[Provided material]

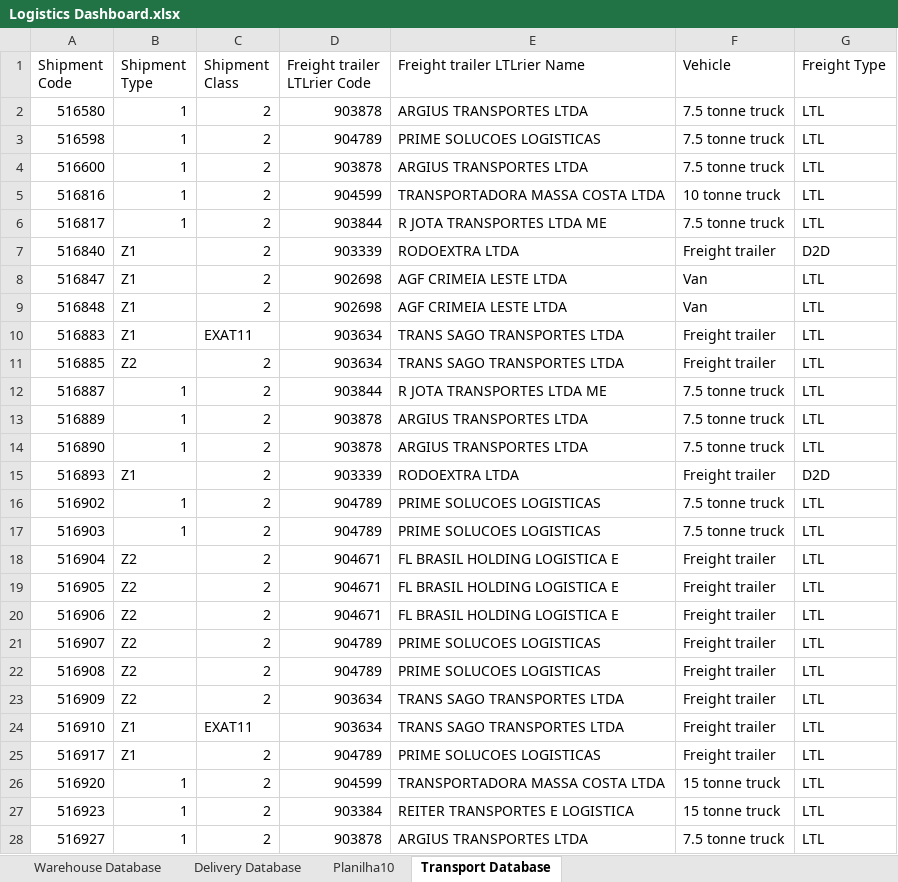
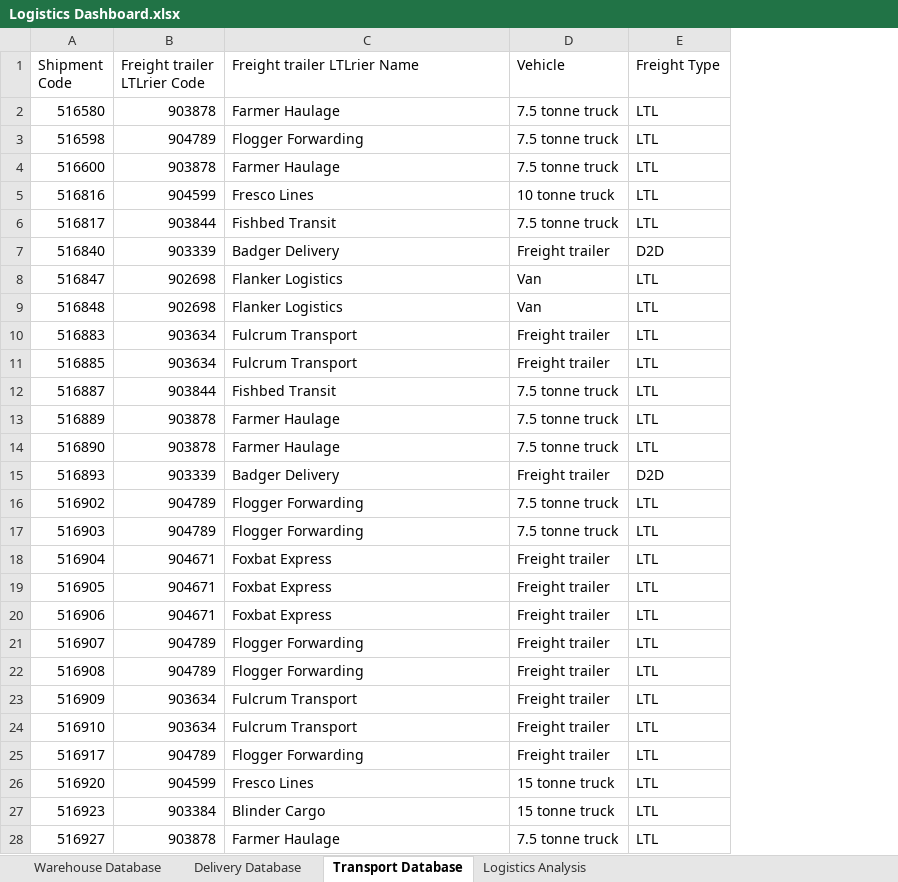
Before and after one commit to RafaelTavares98/RafaelTavares98.github.io, an Excel workbook: Excel/Logistics Dashboard.xlsx, sheet Transport Database, drawn as a sheet; only a part is shown; values as stored, in another font and other column widths than the file's, no borders; removed rows and columns are numbered as before the commit, all else as after; the diff covers the shown part only; the diff names each change by its address in the sheet, - before the commit and + after, or states it on an @@ line.

```diff
--- a/Excel/Logistics Dashboard.xlsx (sheet Transport Database)
+++ b/Excel/Logistics Dashboard.xlsx (sheet Transport Database)
-sheet tab: Planilha10
+sheet tab: Logistics Analysis
-column B (Shipment Type), rows 2-28: 1 | 1 | 1 | 1 | 1 | Z1 | Z1 | Z1 | Z1 | Z2 | 1 | 1 | 1 | Z1 | 1 | 1 | Z2 | Z2 | Z2 | Z2 | Z2 | Z2 | Z1 | Z1 | 1 | 1 | 1
-column C (Shipment Class), rows 2-28: 2 | 2 | 2 | 2 | 2 | 2 | 2 | 2 | EXAT11 | 2 | 2 | 2 | 2 | 2 | 2 | 2 | 2 | 2 | 2 | 2 | 2 | 2 | EXAT11 | 2 | 2 | 2 | 2
-C2 (Freight trailer LTLrier Name): ARGIUS TRANSPORTES LTDA
+C2 (Freight trailer LTLrier Name): Farmer Haulage
-C3 (Freight trailer LTLrier Name): PRIME SOLUCOES LOGISTICAS
+C3 (Freight trailer LTLrier Name): Flogger Forwarding
-C4 (Freight trailer LTLrier Name): ARGIUS TRANSPORTES LTDA
+C4 (Freight trailer LTLrier Name): Farmer Haulage
-C5 (Freight trailer LTLrier Name): TRANSPORTADORA MASSA COSTA LTDA
+C5 (Freight trailer LTLrier Name): Fresco Lines
-C6 (Freight trailer LTLrier Name): R JOTA TRANSPORTES LTDA ME
+C6 (Freight trailer LTLrier Name): Fishbed Transit
-C7 (Freight trailer LTLrier Name): RODOEXTRA LTDA
+C7 (Freight trailer LTLrier Name): Badger Delivery
-C8:C9 (Freight trailer LTLrier Name): AGF CRIMEIA LESTE LTDA
+C8:C9 (Freight trailer LTLrier Name): Flanker Logistics
-C10:C11 (Freight trailer LTLrier Name): TRANS SAGO TRANSPORTES LTDA
+C10:C11 (Freight trailer LTLrier Name): Fulcrum Transport
-C12 (Freight trailer LTLrier Name): R JOTA TRANSPORTES LTDA ME
+C12 (Freight trailer LTLrier Name): Fishbed Transit
-C13:C14 (Freight trailer LTLrier Name): ARGIUS TRANSPORTES LTDA
+C13:C14 (Freight trailer LTLrier Name): Farmer Haulage
-C15 (Freight trailer LTLrier Name): RODOEXTRA LTDA
+C15 (Freight trailer LTLrier Name): Badger Delivery
-C16:C17 (Freight trailer LTLrier Name): PRIME SOLUCOES LOGISTICAS
+C16:C17 (Freight trailer LTLrier Name): Flogger Forwarding
-C18:C20 (Freight trailer LTLrier Name): FL BRASIL HOLDING LOGISTICA E
+C18:C20 (Freight trailer LTLrier Name): Foxbat Express
-C21:C22 (Freight trailer LTLrier Name): PRIME SOLUCOES LOGISTICAS
+C21:C22 (Freight trailer LTLrier Name): Flogger Forwarding
-C23:C24 (Freight trailer LTLrier Name): TRANS SAGO TRANSPORTES LTDA
+C23:C24 (Freight trailer LTLrier Name): Fulcrum Transport
-C25 (Freight trailer LTLrier Name): PRIME SOLUCOES LOGISTICAS
+C25 (Freight trailer LTLrier Name): Flogger Forwarding
-C26 (Freight trailer LTLrier Name): TRANSPORTADORA MASSA COSTA LTDA
+C26 (Freight trailer LTLrier Name): Fresco Lines
-C27 (Freight trailer LTLrier Name): REITER TRANSPORTES E LOGISTICA
+C27 (Freight trailer LTLrier Name): Blinder Cargo
-C28 (Freight trailer LTLrier Name): ARGIUS TRANSPORTES LTDA
+C28 (Freight trailer LTLrier Name): Farmer Haulage
```
Also changed, not shown: 1662 edited cells elsewhere in this sheet, sheet Delivery Database, 3 other files.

[/Provided material]

• _What you have to do_:
Looking through the data above, copy out each line in which the string "Logistics" occurs.

• _Output_:
Before and after one commit to RafaelTavares98/RafaelTavares98.github.io, an Excel workbook: Excel/Logistics Dashboard.xlsx, sheet Transport Database, drawn as a sheet; only a part is shown; values as stored, in another font and other column widths than the file's, no borders; removed rows and columns are numbered as before the commit, all else as after; the diff covers the shown part only; the diff names each change by its address in the sheet, - before the commit and + after, or states it on an @@ line.
--- a/Excel/Logistics Dashboard.xlsx (sheet Transport Database)
+++ b/Excel/Logistics Dashboard.xlsx (sheet Transport Database)
+sheet tab: Logistics Analysis
+C8:C9 (Freight trailer LTLrier Name): Flanker Logistics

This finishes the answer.